A Brief Biography of the Cortical Column Introduction – The Cortical Column “Problem” In a theoretical paper, H. L. Seldon (2005) puts forth an explanation for human cognitive abilities, which he calls the “balloon hypothesis”. Seldon’s argument, briefly, is that upregulation of white matter production (especially phospholipids) is the main driving force behind the expansion of human cortex, which he describes as like inflating a balloon. Laboratory Animal Research Training Programs From individual staff training in laboratory animal care and husbandry to group training in the operation of complete aquatic research systems, Charles River can tailor a program to suit your specific needs. Our training team is dedicated to providing a learning environment for competency-based training. We offer both didactic and hands-on instruction in actual and simulated research environments, as well as synchronous and asynchronous e-learning course design and deployment. We offer over 85 core training programs in the following areas:

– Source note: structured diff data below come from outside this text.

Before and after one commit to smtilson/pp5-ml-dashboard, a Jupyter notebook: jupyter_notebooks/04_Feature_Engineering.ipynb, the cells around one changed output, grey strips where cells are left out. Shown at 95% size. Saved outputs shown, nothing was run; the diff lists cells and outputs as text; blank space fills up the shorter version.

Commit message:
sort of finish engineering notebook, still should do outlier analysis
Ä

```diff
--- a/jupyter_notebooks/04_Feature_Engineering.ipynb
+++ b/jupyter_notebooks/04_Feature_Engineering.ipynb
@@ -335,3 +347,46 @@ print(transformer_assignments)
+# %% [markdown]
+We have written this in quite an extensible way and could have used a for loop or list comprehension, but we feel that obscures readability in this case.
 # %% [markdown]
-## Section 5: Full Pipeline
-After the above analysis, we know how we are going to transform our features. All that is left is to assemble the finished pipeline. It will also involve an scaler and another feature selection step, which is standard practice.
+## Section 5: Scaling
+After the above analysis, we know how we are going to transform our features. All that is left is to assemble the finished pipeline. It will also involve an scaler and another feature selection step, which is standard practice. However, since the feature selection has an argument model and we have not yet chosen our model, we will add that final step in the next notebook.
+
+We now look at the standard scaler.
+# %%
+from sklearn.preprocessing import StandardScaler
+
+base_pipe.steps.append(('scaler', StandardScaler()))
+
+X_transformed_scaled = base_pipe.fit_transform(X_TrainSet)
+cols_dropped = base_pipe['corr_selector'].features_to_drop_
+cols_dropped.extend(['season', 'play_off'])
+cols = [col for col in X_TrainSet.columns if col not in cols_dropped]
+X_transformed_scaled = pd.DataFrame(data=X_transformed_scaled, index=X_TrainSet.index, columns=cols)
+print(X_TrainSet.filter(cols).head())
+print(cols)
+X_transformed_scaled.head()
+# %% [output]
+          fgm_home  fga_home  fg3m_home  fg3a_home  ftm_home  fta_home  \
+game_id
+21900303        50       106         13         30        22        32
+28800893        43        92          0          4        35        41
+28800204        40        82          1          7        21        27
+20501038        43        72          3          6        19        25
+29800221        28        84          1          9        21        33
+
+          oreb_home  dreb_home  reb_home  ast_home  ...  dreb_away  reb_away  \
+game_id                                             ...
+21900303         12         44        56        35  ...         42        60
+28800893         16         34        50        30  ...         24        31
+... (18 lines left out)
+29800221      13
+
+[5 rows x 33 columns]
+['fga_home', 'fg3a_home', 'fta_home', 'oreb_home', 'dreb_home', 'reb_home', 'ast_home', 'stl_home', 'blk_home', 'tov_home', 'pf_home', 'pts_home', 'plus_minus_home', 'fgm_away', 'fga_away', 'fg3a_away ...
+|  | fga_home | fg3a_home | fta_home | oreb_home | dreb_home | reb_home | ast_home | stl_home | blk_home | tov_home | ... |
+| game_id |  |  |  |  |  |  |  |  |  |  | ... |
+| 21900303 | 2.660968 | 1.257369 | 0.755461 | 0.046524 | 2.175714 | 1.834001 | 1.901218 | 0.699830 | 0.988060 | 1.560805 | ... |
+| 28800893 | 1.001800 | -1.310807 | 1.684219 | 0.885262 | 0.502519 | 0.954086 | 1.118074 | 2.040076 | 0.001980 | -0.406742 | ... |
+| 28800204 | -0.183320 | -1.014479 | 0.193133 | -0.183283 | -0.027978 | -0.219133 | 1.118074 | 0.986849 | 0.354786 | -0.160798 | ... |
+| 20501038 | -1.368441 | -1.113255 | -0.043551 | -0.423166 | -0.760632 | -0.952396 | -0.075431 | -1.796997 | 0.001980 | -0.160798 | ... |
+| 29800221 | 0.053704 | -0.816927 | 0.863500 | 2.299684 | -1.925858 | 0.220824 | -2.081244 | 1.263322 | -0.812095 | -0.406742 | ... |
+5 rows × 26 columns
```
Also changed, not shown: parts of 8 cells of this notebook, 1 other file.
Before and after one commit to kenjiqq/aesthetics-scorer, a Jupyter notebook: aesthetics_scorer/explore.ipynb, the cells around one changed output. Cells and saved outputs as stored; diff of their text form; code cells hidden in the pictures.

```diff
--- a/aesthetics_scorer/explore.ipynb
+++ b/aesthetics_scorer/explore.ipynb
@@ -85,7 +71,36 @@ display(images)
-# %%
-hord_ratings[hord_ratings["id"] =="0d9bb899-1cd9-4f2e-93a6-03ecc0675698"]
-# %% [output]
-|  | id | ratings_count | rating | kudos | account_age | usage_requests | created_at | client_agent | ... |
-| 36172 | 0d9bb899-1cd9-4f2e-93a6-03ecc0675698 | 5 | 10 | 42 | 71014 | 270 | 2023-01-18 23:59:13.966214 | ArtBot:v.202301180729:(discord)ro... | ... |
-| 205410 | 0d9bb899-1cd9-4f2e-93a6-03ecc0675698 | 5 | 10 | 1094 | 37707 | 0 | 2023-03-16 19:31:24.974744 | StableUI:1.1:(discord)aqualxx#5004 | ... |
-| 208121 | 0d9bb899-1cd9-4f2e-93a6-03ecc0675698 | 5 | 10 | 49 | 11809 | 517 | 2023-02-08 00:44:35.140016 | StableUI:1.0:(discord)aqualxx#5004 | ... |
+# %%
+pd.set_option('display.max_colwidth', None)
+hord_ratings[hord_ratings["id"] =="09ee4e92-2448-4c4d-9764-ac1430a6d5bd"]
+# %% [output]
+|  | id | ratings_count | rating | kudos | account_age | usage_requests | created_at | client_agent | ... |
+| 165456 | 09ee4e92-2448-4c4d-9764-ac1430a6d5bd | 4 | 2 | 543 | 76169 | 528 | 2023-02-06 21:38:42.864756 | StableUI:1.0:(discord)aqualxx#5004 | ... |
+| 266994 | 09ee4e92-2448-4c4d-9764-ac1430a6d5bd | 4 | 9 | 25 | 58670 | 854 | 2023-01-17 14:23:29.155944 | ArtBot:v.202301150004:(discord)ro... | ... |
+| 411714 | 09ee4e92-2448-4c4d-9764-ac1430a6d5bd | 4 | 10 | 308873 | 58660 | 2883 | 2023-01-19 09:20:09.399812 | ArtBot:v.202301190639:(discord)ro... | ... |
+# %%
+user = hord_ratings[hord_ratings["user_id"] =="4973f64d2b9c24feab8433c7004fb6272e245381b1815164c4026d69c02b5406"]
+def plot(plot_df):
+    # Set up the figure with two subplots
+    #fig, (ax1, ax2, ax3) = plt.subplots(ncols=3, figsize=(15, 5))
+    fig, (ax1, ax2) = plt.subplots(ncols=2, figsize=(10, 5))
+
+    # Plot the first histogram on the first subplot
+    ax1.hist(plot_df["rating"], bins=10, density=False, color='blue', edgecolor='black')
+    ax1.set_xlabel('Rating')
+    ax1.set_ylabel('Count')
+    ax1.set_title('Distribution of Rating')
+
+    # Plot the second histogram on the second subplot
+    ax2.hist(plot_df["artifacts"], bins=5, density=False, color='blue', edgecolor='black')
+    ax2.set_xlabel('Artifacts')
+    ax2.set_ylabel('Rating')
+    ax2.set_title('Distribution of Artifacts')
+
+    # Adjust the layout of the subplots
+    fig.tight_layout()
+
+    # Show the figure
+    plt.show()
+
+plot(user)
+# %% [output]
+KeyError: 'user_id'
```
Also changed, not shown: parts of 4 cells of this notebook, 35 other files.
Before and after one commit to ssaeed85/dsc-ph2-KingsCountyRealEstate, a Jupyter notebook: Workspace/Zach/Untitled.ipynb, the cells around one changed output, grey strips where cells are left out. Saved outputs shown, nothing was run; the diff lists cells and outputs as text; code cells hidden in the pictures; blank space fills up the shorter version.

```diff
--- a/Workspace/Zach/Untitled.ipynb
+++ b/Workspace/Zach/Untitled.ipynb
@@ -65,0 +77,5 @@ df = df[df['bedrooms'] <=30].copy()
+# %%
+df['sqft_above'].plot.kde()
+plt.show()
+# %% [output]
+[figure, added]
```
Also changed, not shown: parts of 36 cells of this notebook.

Antidepressant warnings tied to suicide attempts in youths NEW YORK (Reuters Health) - A move by U.S. health officials to warn the public of an increased risk of suicidal thoughts among young people taking antidepressants was actually associated with an increase in suicide attempts, suggests a new study. It could be that doctors avoided prescribing those medications after media reports of the warnings and children and teens with depression went untreated, researchers suggest in the medical journal BMJ. “In this case, we think we’re seeing the decreased use of the medication in kids who had appropriate use of the medications,” said Stephen Soumerai, the study’s senior author from the Harvard Pilgrim Health Care Institute in Boston. Between 2003 and 2004 the U.S. Food and Drug Administration (FDA) issued warnings that antidepressants were tied to an increased risk of suicidal thoughts and behaviors in about one percent of children and teens. The agency required the warning to be printed on antidepressant drug labels in October 2004.

History of neuroscience: Ramon y Cajal — Neuroscientifically Challenged Although many consider him now to be the "father of modern neuroscience," when Santiago Ramon y Cajal (1852-1934) was a boy he dreamed of one day being an artist. His father, who was otherwise very nurturing to Cajal's intellectual development, discouraged the expression of Cajal's artistic aspirations. He saw art as a fruitless endeavor, and he was nothing if not a pragmatist. Nevertheless, Cajal found ways to surreptitiously obtain art supplies (for example, by scraping paint from walls to extract color from it) and continued to practice his art in secrecy. Fortunately for the neuroscientific community, Cajal also heeded his father's advice and ended up attending medical school. After graduating, Cajal had a prodigious impact on brain science.

7 Alarming Things Your Dreams Tell You About Your Mental Health There is a whole field of study that is entirely dedicated to understanding and interpreting our dreams. Yes, those vivid thoughts that you have as you sleep can actually be used to tell us a lot of information about the state of our mental health. So, what are the main things that we should be looking out for? Should you also be worried about dreams and what they mean? Vivid Dreams Can Mean You Are Highly Stressed. If you have some very vivid and crazy dreams, then it could be a sign that you are suffering from stress and clearly this is an issue that needs to be addressed.